Why bees make beeswax is a long story. So as not to bore you with how fascinating the mirror glands on an Apis bee are or how the wax is mainly fatty acid esters and long alcohol chains, I’ll suffice to say, beeswax is neat stuff. It’s in our foods, cosmetics, chewing gum, lip balm, adhesives, waxes, candles and, more importantly, when mixed with damar varnish and pigments, it becomes the painting medium known as encaustic.

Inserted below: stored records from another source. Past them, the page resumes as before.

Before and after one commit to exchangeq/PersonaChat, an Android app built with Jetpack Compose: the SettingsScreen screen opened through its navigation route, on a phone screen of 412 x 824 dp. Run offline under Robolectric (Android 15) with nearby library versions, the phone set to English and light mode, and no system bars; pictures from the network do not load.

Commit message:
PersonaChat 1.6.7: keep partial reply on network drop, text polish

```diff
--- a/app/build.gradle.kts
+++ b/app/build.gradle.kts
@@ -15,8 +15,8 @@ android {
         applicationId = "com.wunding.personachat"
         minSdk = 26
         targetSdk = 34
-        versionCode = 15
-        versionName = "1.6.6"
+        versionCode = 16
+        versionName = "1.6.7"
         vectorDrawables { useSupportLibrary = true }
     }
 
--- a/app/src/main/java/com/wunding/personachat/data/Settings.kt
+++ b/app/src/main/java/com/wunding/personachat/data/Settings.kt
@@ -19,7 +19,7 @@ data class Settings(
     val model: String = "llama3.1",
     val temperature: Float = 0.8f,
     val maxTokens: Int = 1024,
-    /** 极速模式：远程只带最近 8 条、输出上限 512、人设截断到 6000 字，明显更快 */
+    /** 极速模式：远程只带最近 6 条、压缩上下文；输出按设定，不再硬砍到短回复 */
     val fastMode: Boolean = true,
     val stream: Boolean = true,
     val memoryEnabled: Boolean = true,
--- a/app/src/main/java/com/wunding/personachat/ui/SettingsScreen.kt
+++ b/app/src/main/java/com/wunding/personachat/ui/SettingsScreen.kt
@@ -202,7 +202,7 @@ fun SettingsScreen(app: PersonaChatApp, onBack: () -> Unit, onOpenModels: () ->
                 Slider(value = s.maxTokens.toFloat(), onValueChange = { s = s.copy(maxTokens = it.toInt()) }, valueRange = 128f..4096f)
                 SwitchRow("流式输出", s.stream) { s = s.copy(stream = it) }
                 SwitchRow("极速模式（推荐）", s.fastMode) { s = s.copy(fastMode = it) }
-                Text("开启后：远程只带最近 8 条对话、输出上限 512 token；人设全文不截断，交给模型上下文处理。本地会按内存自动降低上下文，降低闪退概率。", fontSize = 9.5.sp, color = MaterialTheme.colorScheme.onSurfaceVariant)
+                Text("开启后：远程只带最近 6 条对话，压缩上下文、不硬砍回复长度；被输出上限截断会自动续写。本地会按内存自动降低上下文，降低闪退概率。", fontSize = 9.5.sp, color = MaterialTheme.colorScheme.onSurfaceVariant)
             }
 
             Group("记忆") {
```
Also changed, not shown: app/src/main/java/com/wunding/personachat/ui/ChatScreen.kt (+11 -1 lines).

The history of encaustic is another long story that I’m not going to get into either,  because I want to focus my attention on the work of Jennifer Terpstra and why she chooses encaustic as the medium to express her thoughts and ideas.
   
First off, I feel the title of the show needs a little more explanation. Webster’s dictionary defines transcendence as the state of being transcendent, and immanence as the quality and state of being immanent. OK, since we’re clear on that let me reiterate; transcendent = beyond comprehension and immanent = existing within the mind or consciousness. Now that we have this tautology under control, let’s take a look at her work.
   
Encaustic painting is really a layering process, which first conceals then reveals. It is a slow and methodical approach to expressing an idea or feeling. Terpstra’s forms are radial and slightly irregular, some resembling crustaceous spores that you would expect to see under a microscope lens, others are patterned after doilies that can be likened to mandalas, and others are playful abstractions. Terpstra starts with an ink drawing and then lets the process direct her. When the waxing begins, layer upon layer is brushed on and then reheated, smoothed, shaped, etched and carved. She explores gently. Positive space becomes negative, negative space becomes positive, but it is her intuitive alertness to what is going on between the layers, as she carves into them, that gives her direction.
   
“I like the ambiguity and unsettledness that comes as the image develops,” Terpstra explains. “It’s not a linear process and often I have several drawings going at the same time. My images, in a sense, exhibit a spiritual quality. As I apply new wax, the image disappears and as the wax cools it reappears."
   
Much of her work is inspired by common crocheted doilies that she scavenges from Goodwill. This curiously, is related to her grandmother, who loved to crochet doilies, even after losing her sight.
   
“I feel it is about family, her pieces are heirlooms, the 'matter' that is handed down to new generations.”
   
It was this “woman's” work that interested Terpstra, the idea of creating place. A year ago she saw Judy Chicago’s “Dinner Party” and became fascinated by the idea of place settings and women who created them. So the paintings in this show are like that: place settings created from fragmented images sealed in beeswax that bear titles such as “Scatter,” “Trajectory,” “Multiple Truths” and “Healing Circle.” These titles are not so much descriptions, but sign posts that lead on.

As I watched her working in the studio, I was struck by how involving a process encaustic painting actually is. Terpstra melts blocks of colored wax on a flat hot plate. You smell it, you see it melt. You hear the sound of the brush moving across the paintings surface, then the sound of the heat gun as it re-melts the wax, then silence. It is a very Zen-like experience, calming, meditative. It’s about adding layers and prying under layers looking for something mysterious and in that search you come upon yourself and realize that you are the process, you are the “matter” handed down. Terpstra's art work takes you on a journy, so pack a lunch and spend some time looking for the mysterious. The bees are at work in the hive.

The show runs through Sept. 14, with a closing reception from 4-6 p.m. Friday, Sept. 13. For more information, visit www.uwlax.edu/art.